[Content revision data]
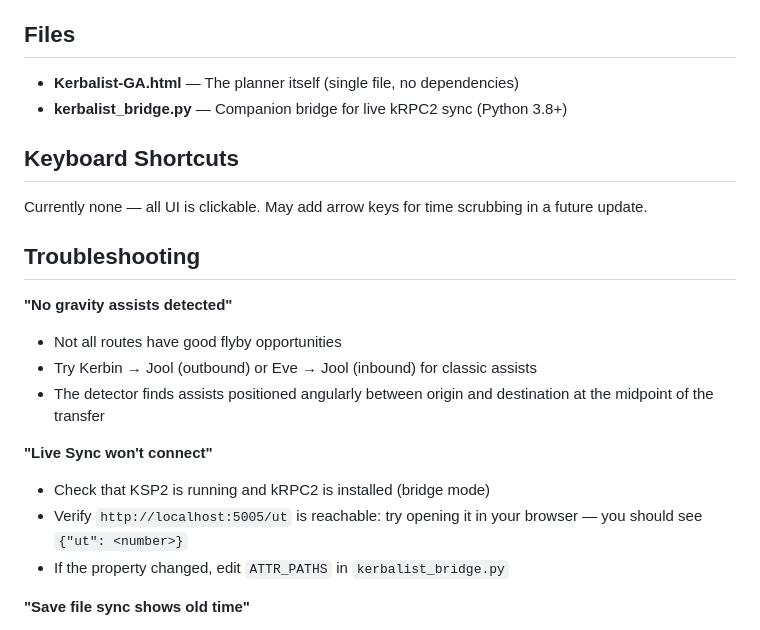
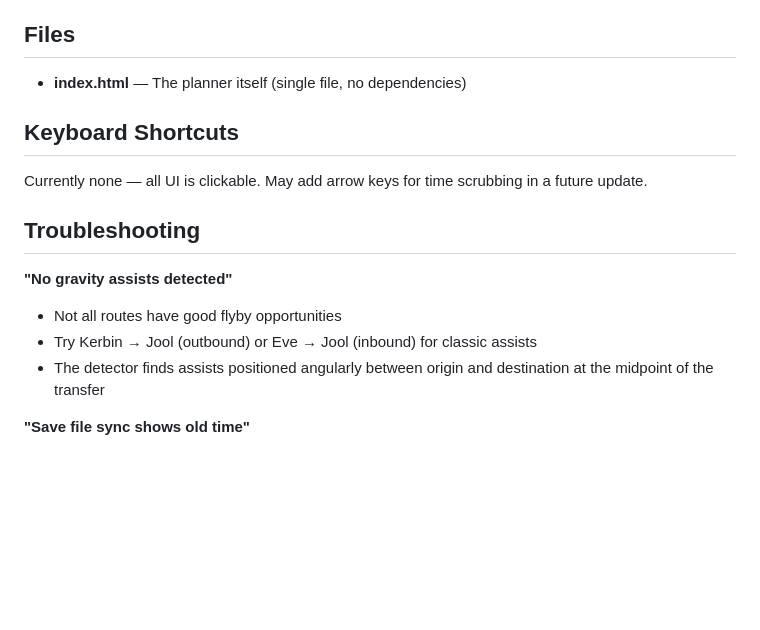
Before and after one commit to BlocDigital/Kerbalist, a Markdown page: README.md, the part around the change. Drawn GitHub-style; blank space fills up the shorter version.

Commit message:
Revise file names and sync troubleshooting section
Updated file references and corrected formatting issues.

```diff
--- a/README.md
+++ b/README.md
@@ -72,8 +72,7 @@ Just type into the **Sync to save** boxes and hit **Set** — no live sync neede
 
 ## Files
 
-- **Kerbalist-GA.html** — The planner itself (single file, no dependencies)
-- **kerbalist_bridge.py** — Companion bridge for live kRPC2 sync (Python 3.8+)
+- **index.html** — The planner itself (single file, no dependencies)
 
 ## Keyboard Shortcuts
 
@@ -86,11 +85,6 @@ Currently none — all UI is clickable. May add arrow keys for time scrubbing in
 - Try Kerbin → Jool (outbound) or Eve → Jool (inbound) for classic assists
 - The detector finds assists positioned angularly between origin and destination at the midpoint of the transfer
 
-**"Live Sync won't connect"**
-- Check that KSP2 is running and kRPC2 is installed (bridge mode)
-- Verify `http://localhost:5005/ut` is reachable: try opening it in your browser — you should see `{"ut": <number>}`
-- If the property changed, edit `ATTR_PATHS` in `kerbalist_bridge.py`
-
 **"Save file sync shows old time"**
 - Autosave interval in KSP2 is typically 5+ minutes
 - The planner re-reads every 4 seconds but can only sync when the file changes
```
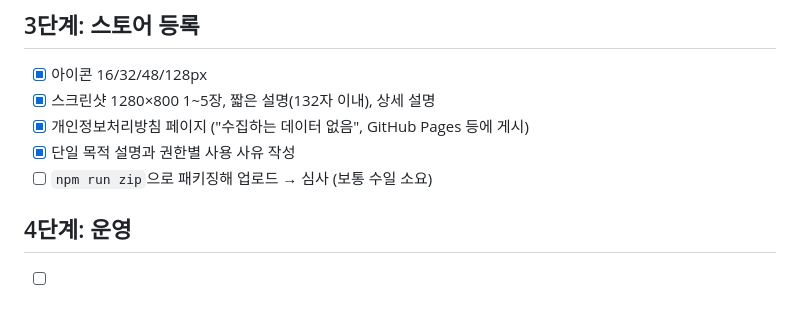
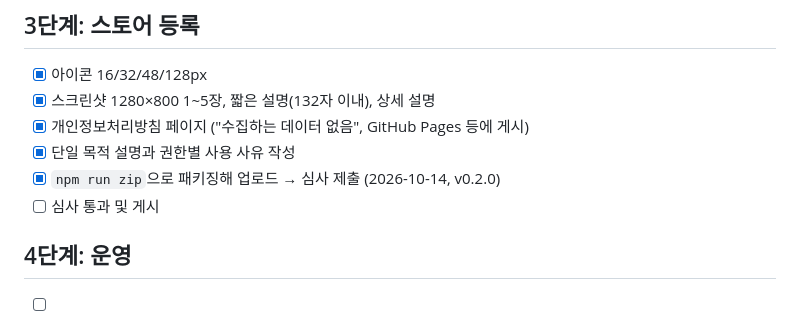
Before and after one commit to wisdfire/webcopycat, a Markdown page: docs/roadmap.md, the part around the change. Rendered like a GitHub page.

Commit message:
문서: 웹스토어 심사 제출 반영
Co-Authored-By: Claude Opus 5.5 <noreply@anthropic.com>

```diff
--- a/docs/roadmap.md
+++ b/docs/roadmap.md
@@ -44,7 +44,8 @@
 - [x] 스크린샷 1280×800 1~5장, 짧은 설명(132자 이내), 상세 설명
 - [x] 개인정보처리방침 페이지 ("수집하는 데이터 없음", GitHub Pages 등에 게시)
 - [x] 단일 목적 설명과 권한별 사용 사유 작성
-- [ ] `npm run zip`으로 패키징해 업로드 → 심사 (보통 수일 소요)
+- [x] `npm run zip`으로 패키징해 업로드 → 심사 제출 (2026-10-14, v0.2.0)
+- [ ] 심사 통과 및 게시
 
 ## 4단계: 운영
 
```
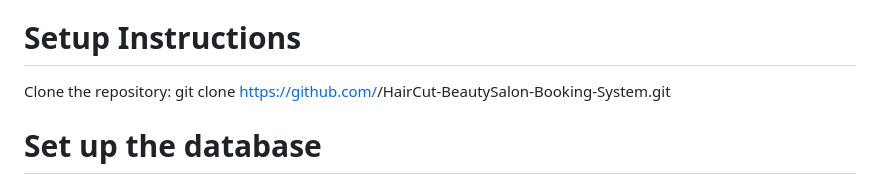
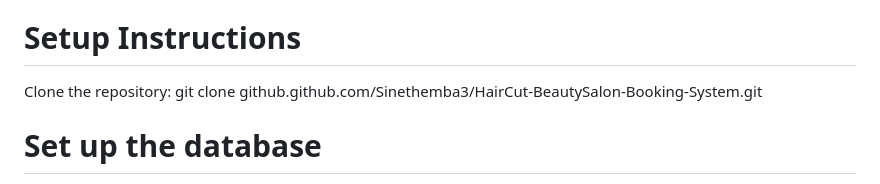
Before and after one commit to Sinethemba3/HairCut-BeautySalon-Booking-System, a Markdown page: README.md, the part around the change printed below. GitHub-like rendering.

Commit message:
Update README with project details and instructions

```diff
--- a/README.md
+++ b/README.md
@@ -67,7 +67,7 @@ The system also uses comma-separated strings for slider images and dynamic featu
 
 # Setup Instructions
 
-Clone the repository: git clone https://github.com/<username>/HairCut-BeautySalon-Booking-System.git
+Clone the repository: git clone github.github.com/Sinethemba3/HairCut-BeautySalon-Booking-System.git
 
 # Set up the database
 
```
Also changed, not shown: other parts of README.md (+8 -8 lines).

==

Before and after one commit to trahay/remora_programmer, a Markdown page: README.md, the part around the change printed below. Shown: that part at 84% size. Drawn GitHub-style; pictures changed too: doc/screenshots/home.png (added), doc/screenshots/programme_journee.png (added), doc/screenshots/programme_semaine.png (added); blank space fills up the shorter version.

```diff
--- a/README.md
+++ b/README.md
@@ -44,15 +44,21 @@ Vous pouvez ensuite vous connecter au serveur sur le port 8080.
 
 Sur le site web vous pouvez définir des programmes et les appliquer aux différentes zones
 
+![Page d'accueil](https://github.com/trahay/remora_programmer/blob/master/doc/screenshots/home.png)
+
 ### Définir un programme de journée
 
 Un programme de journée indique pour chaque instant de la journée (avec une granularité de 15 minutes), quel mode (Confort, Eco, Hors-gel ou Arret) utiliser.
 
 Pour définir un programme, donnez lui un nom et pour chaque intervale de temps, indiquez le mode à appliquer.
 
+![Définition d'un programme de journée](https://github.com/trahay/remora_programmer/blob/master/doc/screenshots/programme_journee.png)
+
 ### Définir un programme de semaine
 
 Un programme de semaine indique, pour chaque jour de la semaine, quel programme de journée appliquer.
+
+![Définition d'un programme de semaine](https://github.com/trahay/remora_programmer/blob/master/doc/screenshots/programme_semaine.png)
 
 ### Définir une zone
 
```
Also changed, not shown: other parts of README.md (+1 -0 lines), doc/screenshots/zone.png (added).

Your objective: Above are some records. Output exactly the lines from the one that contains "Before and after one commit to BlocDigital/Kerbalist, a" to the one that contains "문서: 웹스토어 심사 제출 반영", keeping both, and omit the pictures.

Reply to the exercise:
Before and after one commit to BlocDigital/Kerbalist, a Markdown page: README.md, the part around the change. Drawn GitHub-style; blank space fills up the shorter version.

Commit message:
Revise file names and sync troubleshooting section
Updated file references and corrected formatting issues.

```diff
--- a/README.md
+++ b/README.md
@@ -72,8 +72,7 @@ Just type into the **Sync to save** boxes and hit **Set** — no live sync neede
 
 ## Files
 
-- **Kerbalist-GA.html** — The planner itself (single file, no dependencies)
-- **kerbalist_bridge.py** — Companion bridge for live kRPC2 sync (Python 3.8+)
+- **index.html** — The planner itself (single file, no dependencies)
 
 ## Keyboard Shortcuts
 
@@ -86,11 +85,6 @@ Currently none — all UI is clickable. May add arrow keys for time scrubbing in
 - Try Kerbin → Jool (outbound) or Eve → Jool (inbound) for classic assists
 - The detector finds assists positioned angularly between origin and destination at the midpoint of the transfer
 
-**"Live Sync won't connect"**
-- Check that KSP2 is running and kRPC2 is installed (bridge mode)
-- Verify `http://localhost:5005/ut` is reachable: try opening it in your browser — you should see `{"ut": <number>}`
-- If the property changed, edit `ATTR_PATHS` in `kerbalist_bridge.py`
-
 **"Save file sync shows old time"**
 - Autosave interval in KSP2 is typically 5+ minutes
 - The planner re-reads every 4 seconds but can only sync when the file changes
```
Before and after one commit to wisdfire/webcopycat, a Markdown page: docs/roadmap.md, the part around the change. Rendered like a GitHub page.

Commit message:
문서: 웹스토어 심사 제출 반영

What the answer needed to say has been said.